Caroline Maher; From Egyptian Taekwondo Champ to a Member of Parliament
Caroline Maher, 34 and based in Cairo, is a former professional taekwondo artist and current member of the Egyptian Parliament. She is a member of the 2015 class of the U.S. Department of State and espnW’s Global Sports Mentoring Program (GSMP).
Over the course of my amateur and professional taekwondo career, I earned more than 130 medals in 40 countries, competing in national, regional and international events. At the height of my career, I was ranked No. 3 overall in my weight class by the World Taekwondo Federation (WTF). In 2013, I became the first woman of Arab, Egyptian and African descent to be inducted into the Taekwondo Hall of Fame.
Looking back at my accolades, you might think I had it all. But as an Egyptian paving the way for women athletes like myself, especially in a male-dominated sport, the journey was not always easy.
When I first got hooked on taekwondo, I was 10. At the sports club in my neighborhood, I would watch an older girl practice taekwondo with a team. And I thought, “I want to be like her. I want to do what she’s doing.” Shortly thereafter, I joined the team. Back then, it was rare to see girls in a sport that was deemed “aggressive,” but my parents have always encouraged and supported me.
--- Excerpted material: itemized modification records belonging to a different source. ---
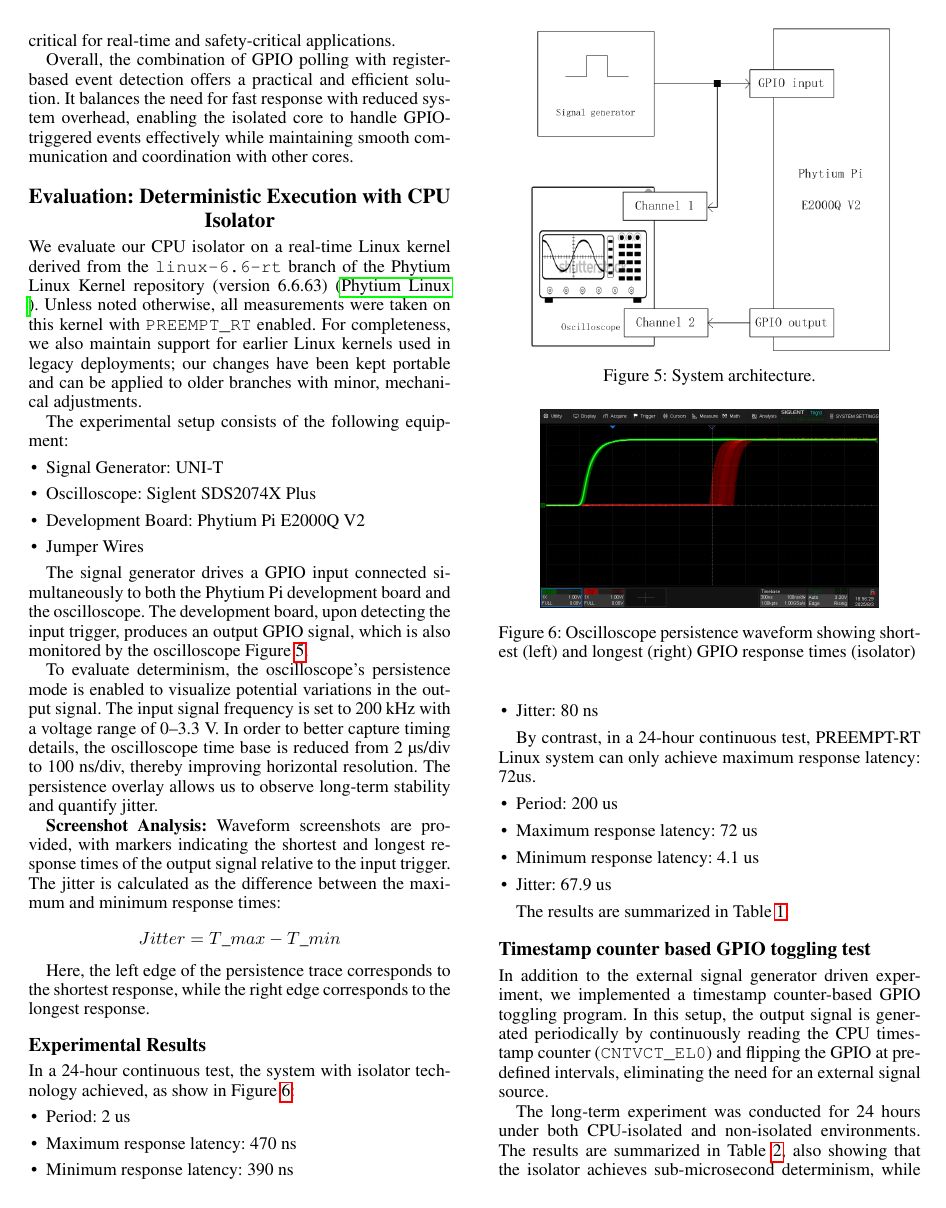
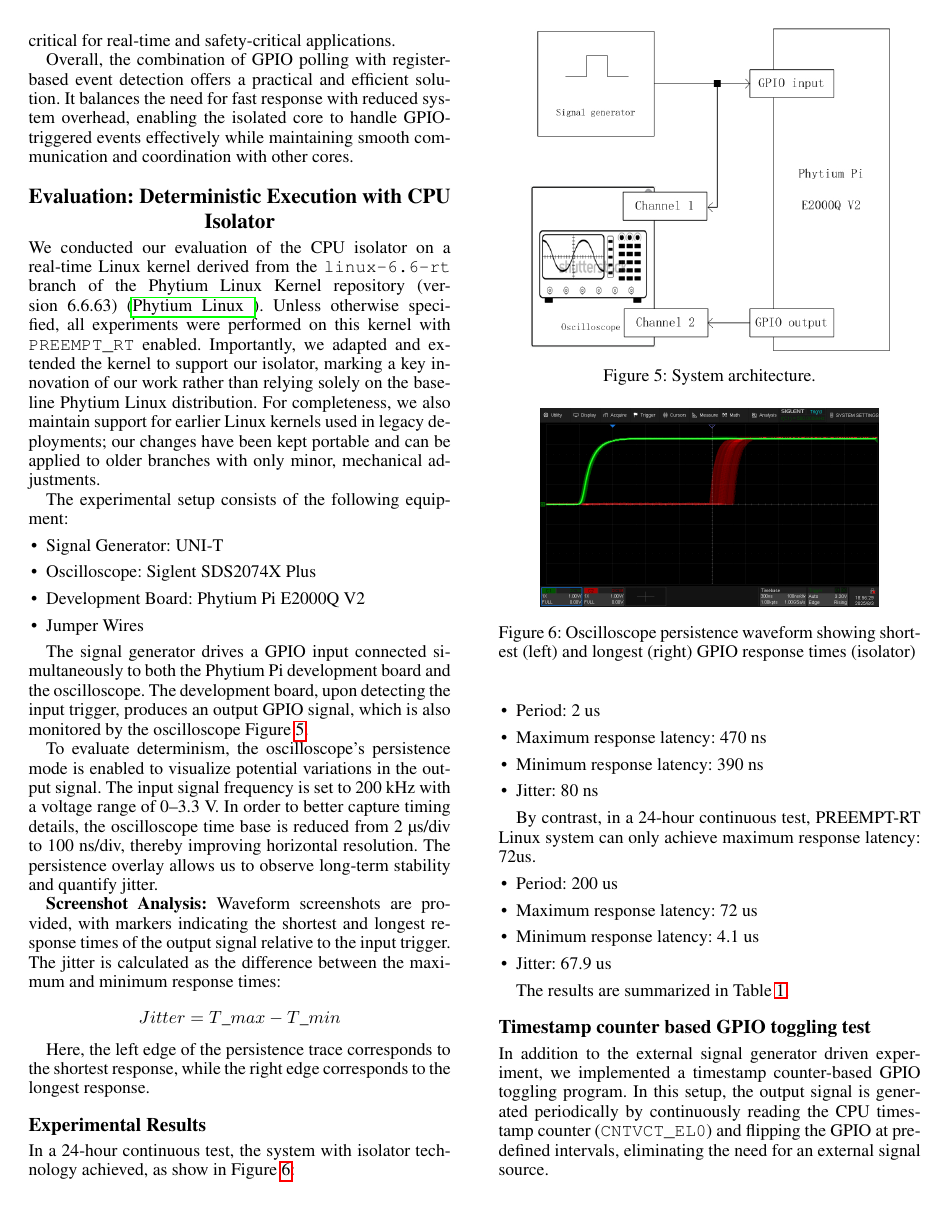
Before and after one commit to zhouzhouyi-hub/ucas-paper, a LaTeX paper (main.tex): page 7 of 10. Compiled offline with pdfLaTeX.

Commit message:
to emphasie our innovation

```diff
--- a/main.tex
+++ b/main.tex
@@ -577,13 +577,18 @@ communication and coordination with other cores.
 
 
 \label{sec:eval-iso}
-We evaluate our CPU isolator on a real-time Linux kernel derived from the
-\texttt{linux-6.6-rt} branch of the Phytium Linux Kernel repository
-(version~6.6.63) \cite{phytium-linux-6.6-rt}. Unless noted otherwise,
-all measurements were taken on this kernel with \texttt{PREEMPT\_RT} enabled.
-For completeness, we also maintain support for earlier Linux kernels used in
-legacy deployments; our changes have been kept portable and can be applied to
-older branches with minor, mechanical adjustments.
+We conducted our evaluation of the CPU isolator on a real-time Linux kernel
+derived from the \texttt{linux-6.6-rt} branch of the Phytium Linux Kernel
+repository (version~6.6.63) \cite{phytium-linux-6.6-rt}. Unless otherwise specified,
+all experiments were performed on this kernel with \texttt{PREEMPT\_RT} enabled.
+Importantly, we adapted and extended the kernel to support our isolator, marking
+a key innovation of our work rather than relying solely on the baseline Phytium
+Linux distribution. For completeness, we also maintain support for earlier Linux
+kernels used in legacy deployments; our changes have been kept portable and can
+be applied to older branches with only minor, mechanical adjustments.
+
+
+
 
 
 The experimental setup consists of the following equipment:
```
At first, I would get beat up pretty hard. But it made me stronger. It made me tougher. It gave me the drive that I needed to keep practicing. And above all else, I just wanted to beat the girl who I had watched from the sidelines. I had that target in mind from day one, and I wasn’t going to stop until I did. I eventually beat her, and then set my sights on bigger and better competition, traveling around the world and competing at the highest level in the WTF.
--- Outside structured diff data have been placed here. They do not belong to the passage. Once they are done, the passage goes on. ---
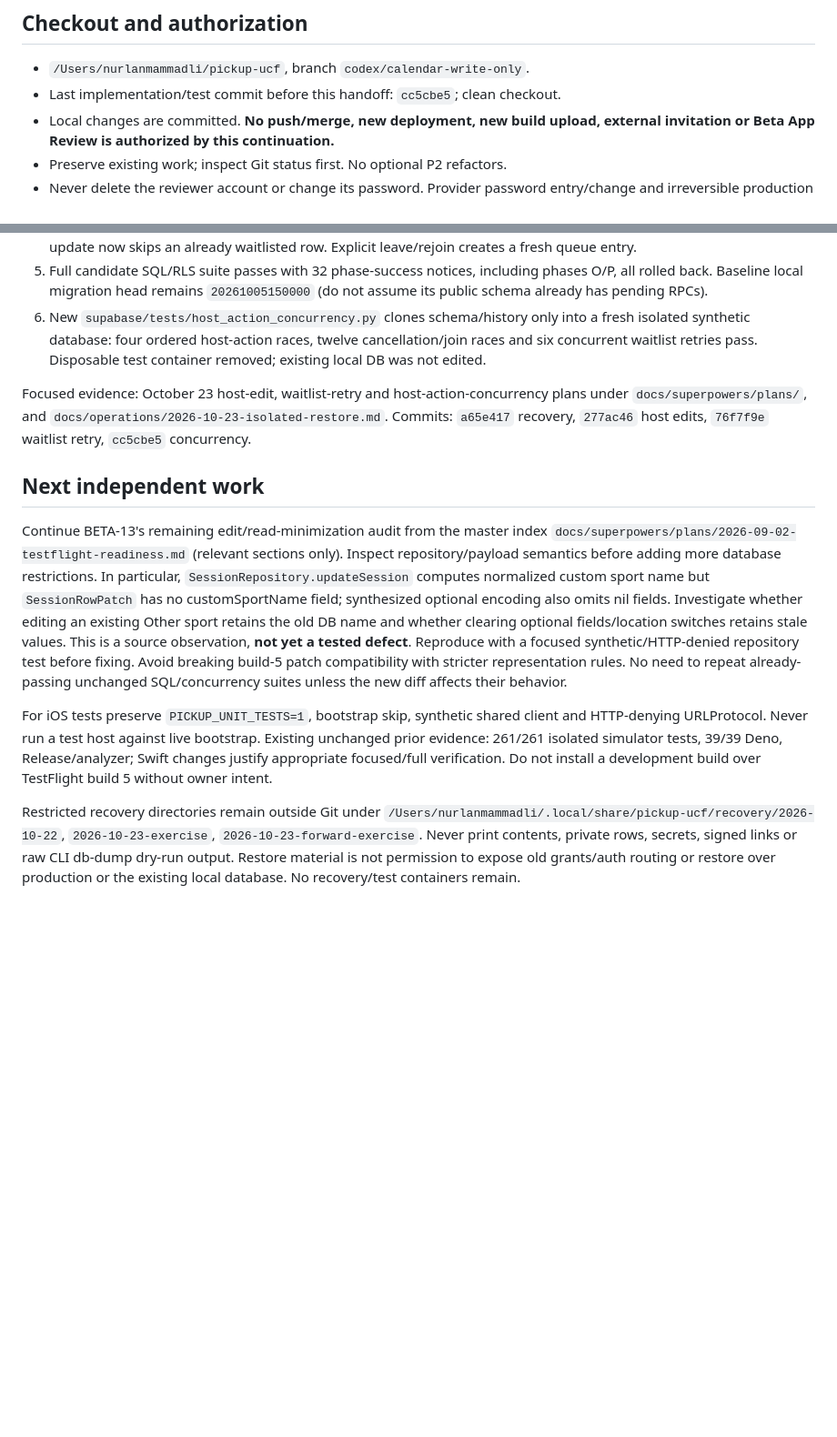
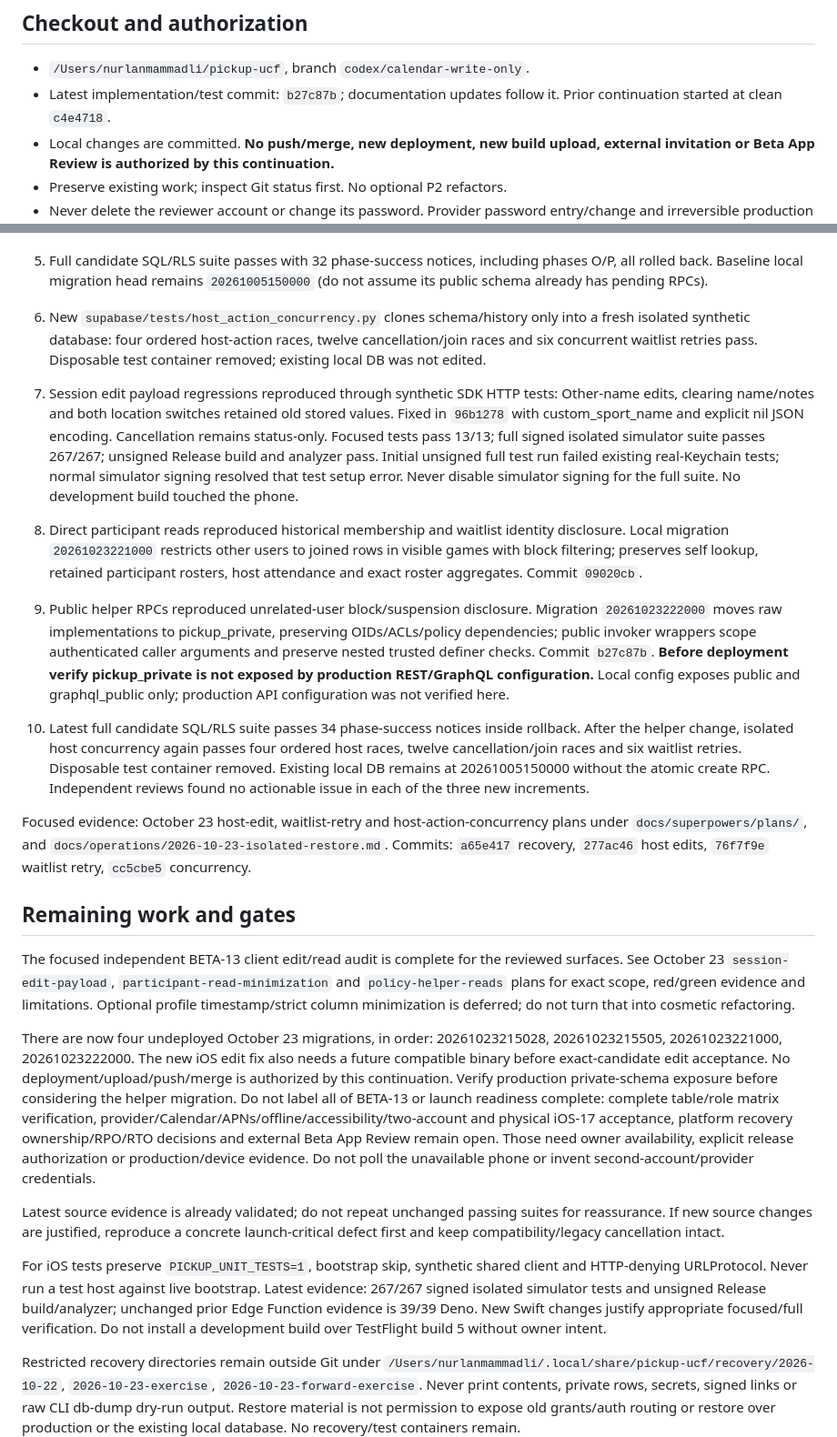
Before and after one commit to nurlanmnn/pickup-ucf, a Markdown page: docs/operations/2026-10-23-launch-handoff.md, 2 parts joined by grey strips. Shown at 91% size. GitHub-like rendering; blank space fills up the shorter version.

Commit message:
docs: record edit and privacy fixes with remaining launch gates

```diff
--- a/docs/operations/2026-10-23-launch-handoff.md
+++ b/docs/operations/2026-10-23-launch-handoff.md
@@ -9,7 +9,8 @@ visibility without evidence.
 ## Checkout and authorization
 
 - `/Users/nurlanmammadli/pickup-ucf`, branch `codex/calendar-write-only`.
-- Last implementation/test commit before this handoff: `cc5cbe5`; clean checkout.
+- Latest implementation/test commit: `b27c87b`; documentation updates follow it.
+  Prior continuation started at clean `c4e4718`.
 - Local changes are committed. **No push/merge, new deployment, new build upload,
   external invitation or Beta App Review is authorized by this continuation.**
 - Preserve existing work; inspect Git status first. No optional P2 refactors.
@@ -62,30 +63,67 @@ single-device/provider/physical-iOS-17 acceptance separate from local tests.
    twelve cancellation/join races and six concurrent waitlist retries pass.
    Disposable test container removed; existing local DB was not edited.
 
+7. Session edit payload regressions reproduced through synthetic SDK HTTP tests:
+   Other-name edits, clearing name/notes and both location switches retained old
+   stored values. Fixed in `96b1278` with custom_sport_name and explicit nil JSON
+   encoding. Cancellation remains status-only. Focused tests pass 13/13; full
+   signed isolated simulator suite passes 267/267; unsigned Release build and
+   analyzer pass. Initial unsigned full test run failed existing real-Keychain
+   tests; normal simulator signing resolved that test setup error. Never disable
+   simulator signing for the full suite. No development build touched the phone.
+8. Direct participant reads reproduced historical membership and waitlist
+   identity disclosure. Local migration `20261023221000` restricts other users to
+   joined rows in visible games with block filtering; preserves self lookup,
+   retained participant rosters, host attendance and exact roster aggregates.
+   Commit `09020cb`.
+9. Public helper RPCs reproduced unrelated-user block/suspension disclosure.
+   Migration `20261023222000` moves raw implementations to pickup_private,
+   preserving OIDs/ACLs/policy dependencies; public invoker wrappers scope
+   authenticated caller arguments and preserve nested trusted definer checks.
+   Commit `b27c87b`. **Before deployment verify pickup_private is not exposed by
+   production REST/GraphQL configuration.** Local config exposes public and
+   graphql_public only; production API configuration was not verified here.
+10. Latest full candidate SQL/RLS suite passes 34 phase-success notices inside
+    rollback. After the helper change, isolated host concurrency again passes
+    four ordered host races, twelve cancellation/join races and six waitlist
+    retries. Disposable test container removed. Existing local DB remains at
+    20261005150000 without the atomic create RPC. Independent reviews found no
+    actionable issue in each of the three new increments.
+
 Focused evidence: October 23 host-edit, waitlist-retry and host-action-concurrency
 plans under `docs/superpowers/plans/`, and
 `docs/operations/2026-10-23-isolated-restore.md`. Commits: `a65e417` recovery,
 `277ac46` host edits, `76f7f9e` waitlist retry, `cc5cbe5` concurrency.
 
-## Next independent work
+## Remaining work and gates
 
-Continue BETA-13's remaining edit/read-minimization audit from the master index
-`docs/superpowers/plans/2026-09-02-testflight-readiness.md` (relevant sections only).
-Inspect repository/payload semantics before adding more database restrictions.
-In particular, `SessionRepository.updateSession` computes normalized custom sport
-name but `SessionRowPatch` has no customSportName field; synthesized optional
-encoding also omits nil fields. Investigate whether editing an existing Other
-sport retains the old DB name and whether clearing optional fields/location
-switches retains stale values. This is a source observation, **not yet a tested
-defect**. Reproduce with a focused synthetic/HTTP-denied repository test before
-fixing. Avoid breaking build-5 patch compatibility with stricter representation
-rules. No need to repeat already-passing unchanged SQL/concurrency suites unless
-the new diff affects their behavior.
+The focused independent BETA-13 client edit/read audit is complete for the
+reviewed surfaces. See October 23 `session-edit-payload`,
+`participant-read-minimization` and `policy-helper-reads` plans for exact scope,
+red/green evidence and limitations. Optional profile timestamp/strict column
+minimization is deferred; do not turn that into cosmetic refactoring.
+
+There are now four undeployed October 23 migrations, in order:
+20261023215028, 20261023215505, 20261023221000, 20261023222000. The new iOS edit fix
+also needs a future compatible binary before exact-candidate edit acceptance.
+No deployment/upload/push/merge is authorized by this continuation. Verify
+production private-schema exposure before considering the helper migration.
+Do not label all of BETA-13 or launch readiness complete: complete table/role
+matrix verification, provider/Calendar/APNs/offline/accessibility/two-account and
+physical iOS-17 acceptance, platform recovery ownership/RPO/RTO decisions and
+external Beta App Review remain open. Those need owner availability, explicit
+release authorization or production/device evidence. Do not poll the unavailable
+phone or invent second-account/provider credentials.
+
+Latest source evidence is already validated; do not repeat unchanged passing
+suites for reassurance. If new source changes are justified, reproduce a concrete
+launch-critical defect first and keep compatibility/legacy cancellation intact.
 
 For iOS tests preserve `PICKUP_UNIT_TESTS=1`, bootstrap skip, synthetic shared
 client and HTTP-denying URLProtocol. Never run a test host against live bootstrap.
-Existing unchanged prior evidence: 261/261 isolated simulator tests, 39/39 Deno,
-Release/analyzer; Swift changes justify appropriate focused/full verification.
+Latest evidence: 267/267 signed isolated simulator tests and unsigned Release
+build/analyzer; unchanged prior Edge Function evidence is 39/39 Deno. New Swift
+changes justify appropriate focused/full verification.
 Do not install a development build over TestFlight build 5 without owner intent.
 
 Restricted recovery directories remain outside Git under
```
Also changed, not shown: tasks/todo.md (+21 -4 lines), 1 other file.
This drive has been in me throughout my career. And it’s the reason I kept pushing to be the best. It’s also the reason I never listened to murmurs that a girl shouldn’t be competing in this “aggressive” sport. But beyond that, it’s also the reason that I didn’t let an incident in 2011 end my career.
I’ll always remember it vividly. It’s hard not to.
Nine years ago, I was unexpectedly under investigation for suspected use of performance-enhancing drugs. As a professional athlete, I was accustomed to drug testing. It was part of the process. The World Anti-Doping Agency regularly asks for samples from athletes. I provided the necessary tests. I knew I was clean, like always. But, months later —which felt like a lifetime — the Egyptian Taekwondo Federation (ETF) and WTF told me my results were positive.
“It’s not true. This is impossible,” I remember saying. There was no way my test could come back positive.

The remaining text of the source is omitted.